(Version difference data)
· · · ·
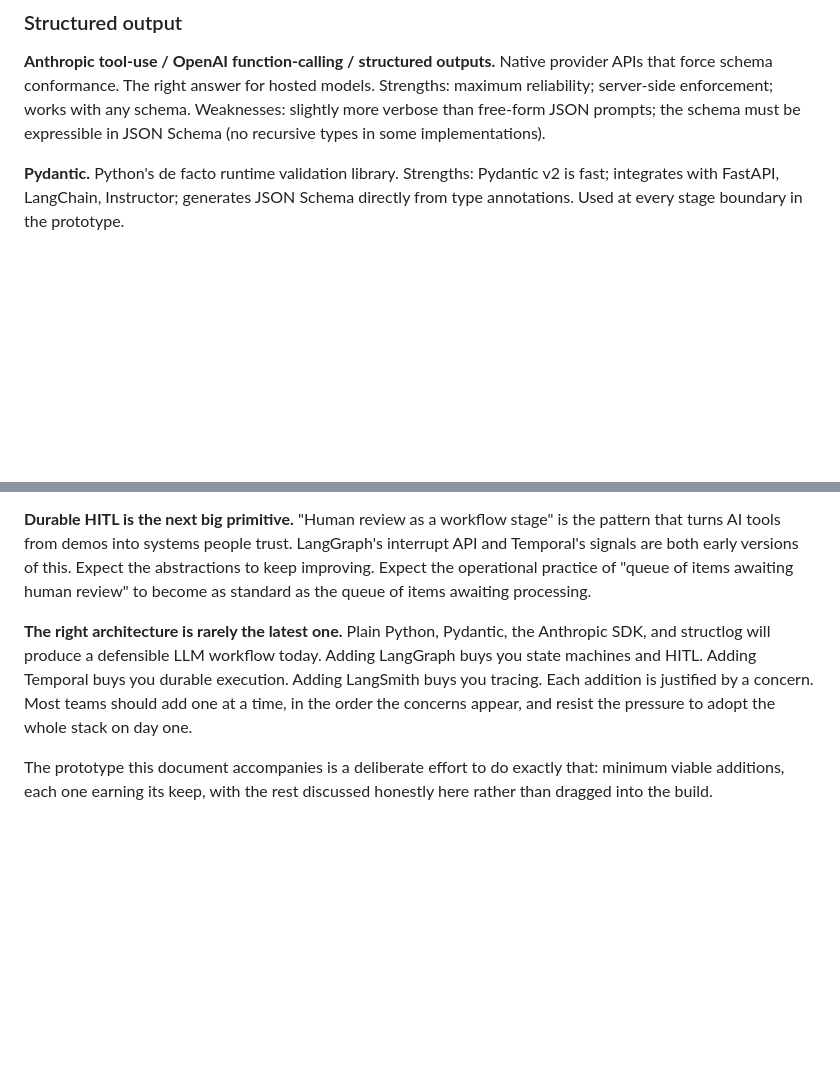
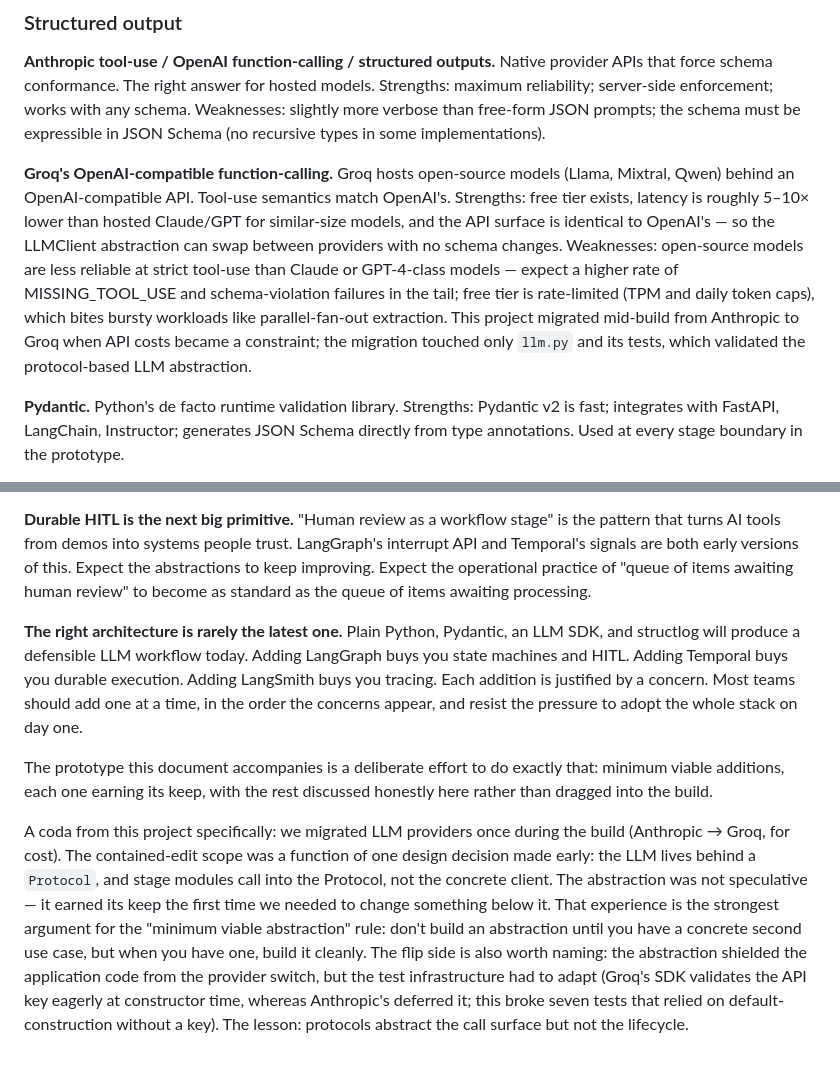
Before and after one commit to 23f2004467-lgtm/pripton-skill-pipeline, a Markdown page: RESEARCH.md, 2 parts joined by grey strips. GitHub-like rendering; blank space fills up the shorter version.

Commit message:
docs: RESEARCH.md — add Groq to provider comparison and migration coda

```diff
--- a/RESEARCH.md
+++ b/RESEARCH.md
@@ -144,6 +144,8 @@ For each category, I evaluate the relevant options against the prototype's needs
 
 **Anthropic tool-use / OpenAI function-calling / structured outputs.** Native provider APIs that force schema conformance. The right answer for hosted models. Strengths: maximum reliability; server-side enforcement; works with any schema. Weaknesses: slightly more verbose than free-form JSON prompts; the schema must be expressible in JSON Schema (no recursive types in some implementations).
 
+**Groq's OpenAI-compatible function-calling.** Groq hosts open-source models (Llama, Mixtral, Qwen) behind an OpenAI-compatible API. Tool-use semantics match OpenAI's. Strengths: free tier exists, latency is roughly 5–10× lower than hosted Claude/GPT for similar-size models, and the API surface is identical to OpenAI's — so the LLMClient abstraction can swap between providers with no schema changes. Weaknesses: open-source models are less reliable at strict tool-use than Claude or GPT-4-class models — expect a higher rate of MISSING_TOOL_USE and schema-violation failures in the tail; free tier is rate-limited (TPM and daily token caps), which bites bursty workloads like parallel-fan-out extraction. This project migrated mid-build from Anthropic to Groq when API costs became a constraint; the migration touched only `llm.py` and its tests, which validated the protocol-based LLM abstraction.
+
 **Pydantic.** Python's de facto runtime validation library. Strengths: Pydantic v2 is fast; integrates with FastAPI, LangChain, Instructor; generates JSON Schema directly from type annotations. Used at every stage boundary in the prototype.
 
 **Instructor.** Library that wraps OpenAI/Anthropic to return Pydantic models directly. Strengths: ergonomic; handles retries with re-asking; a one-line replacement for `client.messages.create()`. Weaknesses: hides the underlying tool-use mechanism. **Choose when:** writing a lot of LLM-calling code in an existing codebase and you want consistency. **Skip when:** the tool-use mechanism is something you want explicit ownership of, as in this prototype where it's a defensible engineering decision in itself.
@@ -250,6 +252,8 @@ A few opinions, offered with the understanding that some of them will look wrong
 
 **Durable HITL is the next big primitive.** "Human review as a workflow stage" is the pattern that turns AI tools from demos into systems people trust. LangGraph's interrupt API and Temporal's signals are both early versions of this. Expect the abstractions to keep improving. Expect the operational practice of "queue of items awaiting human review" to become as standard as the queue of items awaiting processing.
 
-**The right architecture is rarely the latest one.** Plain Python, Pydantic, the Anthropic SDK, and structlog will produce a defensible LLM workflow today. Adding LangGraph buys you state machines and HITL. Adding Temporal buys you durable execution. Adding LangSmith buys you tracing. Each addition is justified by a concern. Most teams should add one at a time, in the order the concerns appear, and resist the pressure to adopt the whole stack on day one.
+**The right architecture is rarely the latest one.** Plain Python, Pydantic, an LLM SDK, and structlog will produce a defensible LLM workflow today. Adding LangGraph buys you state machines and HITL. Adding Temporal buys you durable execution. Adding LangSmith buys you tracing. Each addition is justified by a concern. Most teams should add one at a time, in the order the concerns appear, and resist the pressure to adopt the whole stack on day one.
 
 The prototype this document accompanies is a deliberate effort to do exactly that: minimum viable additions, each one earning its keep, with the rest discussed honestly here rather than dragged into the build.
+
+A coda from this project specifically: we migrated LLM providers once during the build (Anthropic → Groq, for cost). The contained-edit scope was a function of one design decision made early: the LLM lives behind a `Protocol`, and stage modules call into the Protocol, not the concrete client. The abstraction was not speculative — it earned its keep the first time we needed to change something below it. That experience is the strongest argument for the "minimum viable abstraction" rule: don't build an abstraction until you have a concrete second use case, but when you have one, build it cleanly. The flip side is also worth naming: the abstraction shielded the application code from the provider switch, but the test infrastructure had to adapt (Groq's SDK validates the API key eagerly at constructor time, whereas Anthropic's deferred it; this broke seven tests that relied on default-construction without a key). The lesson: protocols abstract the call surface but not the lifecycle.
```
· · · ·
| What to work on |
The preceding entries should be duplicated word for word; no picture belongs in the copy.

| Final answer |
Before and after one commit to 23f2004467-lgtm/pripton-skill-pipeline, a Markdown page: RESEARCH.md, 2 parts joined by grey strips. GitHub-like rendering; blank space fills up the shorter version.

Commit message:
docs: RESEARCH.md — add Groq to provider comparison and migration coda

```diff
--- a/RESEARCH.md
+++ b/RESEARCH.md
@@ -144,6 +144,8 @@ For each category, I evaluate the relevant options against the prototype's needs
 
 **Anthropic tool-use / OpenAI function-calling / structured outputs.** Native provider APIs that force schema conformance. The right answer for hosted models. Strengths: maximum reliability; server-side enforcement; works with any schema. Weaknesses: slightly more verbose than free-form JSON prompts; the schema must be expressible in JSON Schema (no recursive types in some implementations).
 
+**Groq's OpenAI-compatible function-calling.** Groq hosts open-source models (Llama, Mixtral, Qwen) behind an OpenAI-compatible API. Tool-use semantics match OpenAI's. Strengths: free tier exists, latency is roughly 5–10× lower than hosted Claude/GPT for similar-size models, and the API surface is identical to OpenAI's — so the LLMClient abstraction can swap between providers with no schema changes. Weaknesses: open-source models are less reliable at strict tool-use than Claude or GPT-4-class models — expect a higher rate of MISSING_TOOL_USE and schema-violation failures in the tail; free tier is rate-limited (TPM and daily token caps), which bites bursty workloads like parallel-fan-out extraction. This project migrated mid-build from Anthropic to Groq when API costs became a constraint; the migration touched only `llm.py` and its tests, which validated the protocol-based LLM abstraction.
+
 **Pydantic.** Python's de facto runtime validation library. Strengths: Pydantic v2 is fast; integrates with FastAPI, LangChain, Instructor; generates JSON Schema directly from type annotations. Used at every stage boundary in the prototype.
 
 **Instructor.** Library that wraps OpenAI/Anthropic to return Pydantic models directly. Strengths: ergonomic; handles retries with re-asking; a one-line replacement for `client.messages.create()`. Weaknesses: hides the underlying tool-use mechanism. **Choose when:** writing a lot of LLM-calling code in an existing codebase and you want consistency. **Skip when:** the tool-use mechanism is something you want explicit ownership of, as in this prototype where it's a defensible engineering decision in itself.
@@ -250,6 +252,8 @@ A few opinions, offered with the understanding that some of them will look wrong
 
 **Durable HITL is the next big primitive.** "Human review as a workflow stage" is the pattern that turns AI tools from demos into systems people trust. LangGraph's interrupt API and Temporal's signals are both early versions of this. Expect the abstractions to keep improving. Expect the operational practice of "queue of items awaiting human review" to become as standard as the queue of items awaiting processing.
 
-**The right architecture is rarely the latest one.** Plain Python, Pydantic, the Anthropic SDK, and structlog will produce a defensible LLM workflow today. Adding LangGraph buys you state machines and HITL. Adding Temporal buys you durable execution. Adding LangSmith buys you tracing. Each addition is justified by a concern. Most teams should add one at a time, in the order the concerns appear, and resist the pressure to adopt the whole stack on day one.
+**The right architecture is rarely the latest one.** Plain Python, Pydantic, an LLM SDK, and structlog will produce a defensible LLM workflow today. Adding LangGraph buys you state machines and HITL. Adding Temporal buys you durable execution. Adding LangSmith buys you tracing. Each addition is justified by a concern. Most teams should add one at a time, in the order the concerns appear, and resist the pressure to adopt the whole stack on day one.
 
 The prototype this document accompanies is a deliberate effort to do exactly that: minimum viable additions, each one earning its keep, with the rest discussed honestly here rather than dragged into the build.
+
+A coda from this project specifically: we migrated LLM providers once during the build (Anthropic → Groq, for cost). The contained-edit scope was a function of one design decision made early: the LLM lives behind a `Protocol`, and stage modules call into the Protocol, not the concrete client. The abstraction was not speculative — it earned its keep the first time we needed to change something below it. That experience is the strongest argument for the "minimum viable abstraction" rule: don't build an abstraction until you have a concrete second use case, but when you have one, build it cleanly. The flip side is also worth naming: the abstraction shielded the application code from the provider switch, but the test infrastructure had to adapt (Groq's SDK validates the API key eagerly at constructor time, whereas Anthropic's deferred it; this broke seven tests that relied on default-construction without a key). The lesson: protocols abstract the call surface but not the lifecycle.
```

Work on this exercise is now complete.